- **THE PROBLEM**: Filter by the string "drawn": return the lines of the material that contain it.

==== RECORD EXTRACTS

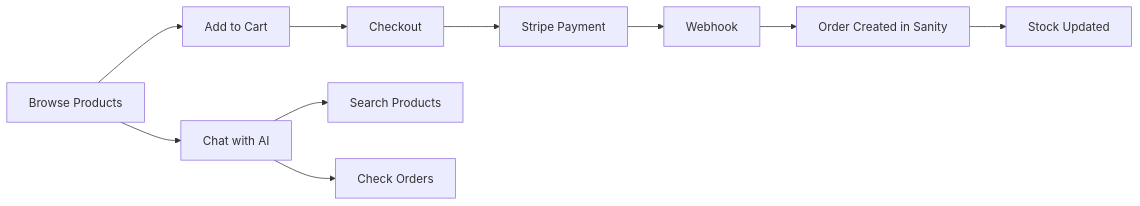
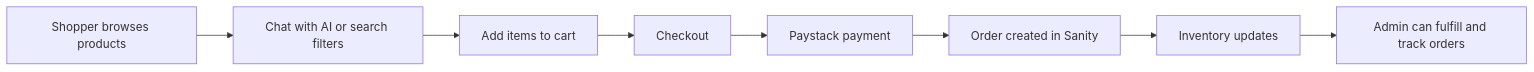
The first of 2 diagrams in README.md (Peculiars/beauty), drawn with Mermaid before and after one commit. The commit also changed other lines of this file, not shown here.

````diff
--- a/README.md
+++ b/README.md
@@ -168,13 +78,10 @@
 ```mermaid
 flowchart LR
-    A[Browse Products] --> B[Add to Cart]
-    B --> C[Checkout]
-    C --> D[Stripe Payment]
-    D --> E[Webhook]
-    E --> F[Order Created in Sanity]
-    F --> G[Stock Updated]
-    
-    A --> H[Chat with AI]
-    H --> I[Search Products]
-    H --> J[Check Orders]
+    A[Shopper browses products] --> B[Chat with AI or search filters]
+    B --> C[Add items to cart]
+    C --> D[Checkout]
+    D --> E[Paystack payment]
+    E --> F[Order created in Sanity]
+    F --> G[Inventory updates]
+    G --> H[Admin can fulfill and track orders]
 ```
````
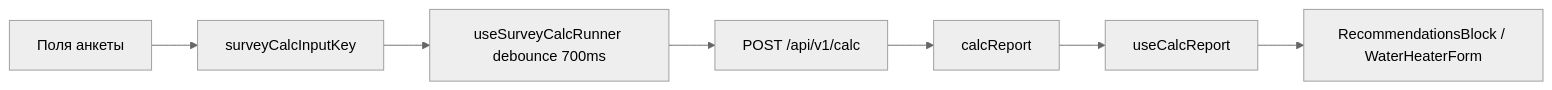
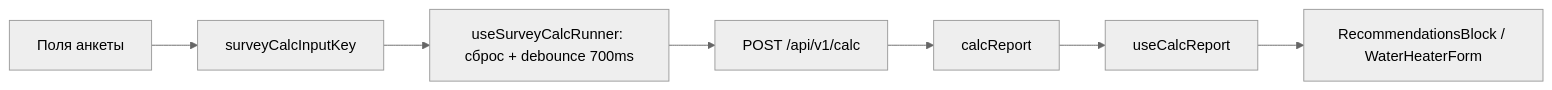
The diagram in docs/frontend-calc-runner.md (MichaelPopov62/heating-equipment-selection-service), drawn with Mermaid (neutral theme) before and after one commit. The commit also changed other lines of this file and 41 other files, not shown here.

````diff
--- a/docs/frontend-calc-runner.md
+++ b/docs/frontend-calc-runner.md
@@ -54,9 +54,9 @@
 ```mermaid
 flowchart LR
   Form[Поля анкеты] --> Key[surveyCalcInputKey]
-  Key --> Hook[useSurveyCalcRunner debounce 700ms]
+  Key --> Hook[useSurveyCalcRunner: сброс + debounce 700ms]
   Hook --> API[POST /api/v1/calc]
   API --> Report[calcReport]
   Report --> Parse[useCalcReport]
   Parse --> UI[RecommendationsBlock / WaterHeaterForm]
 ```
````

========
==== RECORD EXTRACTS

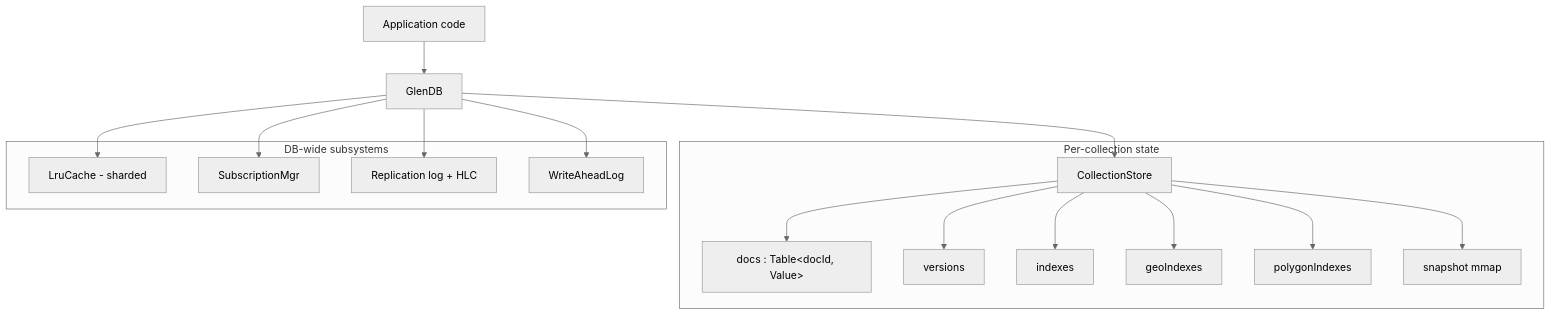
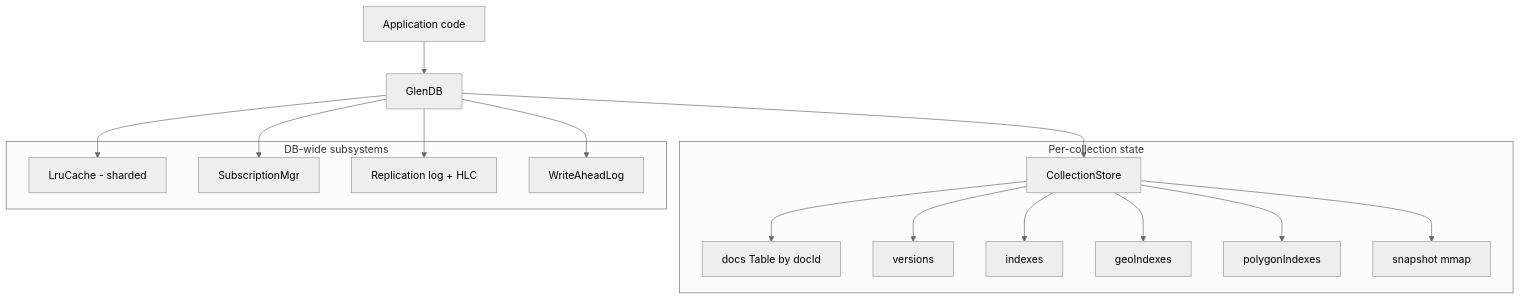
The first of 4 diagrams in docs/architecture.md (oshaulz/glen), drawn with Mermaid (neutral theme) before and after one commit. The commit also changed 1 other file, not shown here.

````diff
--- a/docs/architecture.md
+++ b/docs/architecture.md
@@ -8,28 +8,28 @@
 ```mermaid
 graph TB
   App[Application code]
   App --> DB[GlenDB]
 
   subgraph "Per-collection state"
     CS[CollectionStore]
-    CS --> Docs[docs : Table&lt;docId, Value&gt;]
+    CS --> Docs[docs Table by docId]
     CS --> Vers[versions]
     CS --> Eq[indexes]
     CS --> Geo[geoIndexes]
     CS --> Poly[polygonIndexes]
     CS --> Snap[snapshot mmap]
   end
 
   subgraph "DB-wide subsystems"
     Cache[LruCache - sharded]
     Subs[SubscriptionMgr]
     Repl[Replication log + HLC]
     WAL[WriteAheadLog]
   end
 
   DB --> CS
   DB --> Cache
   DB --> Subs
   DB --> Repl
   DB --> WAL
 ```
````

========

- **SOLUTION TO THE EXERCISE**:
The first of 2 diagrams in README.md (Peculiars/beauty), drawn with Mermaid before and after one commit. The commit also changed other lines of this file, not shown here.
The diagram in docs/frontend-calc-runner.md (MichaelPopov62/heating-equipment-selection-service), drawn with Mermaid (neutral theme) before and after one commit. The commit also changed other lines of this file and 41 other files, not shown here.
The first of 4 diagrams in docs/architecture.md (oshaulz/glen), drawn with Mermaid (neutral theme) before and after one commit. The commit also changed 1 other file, not shown here.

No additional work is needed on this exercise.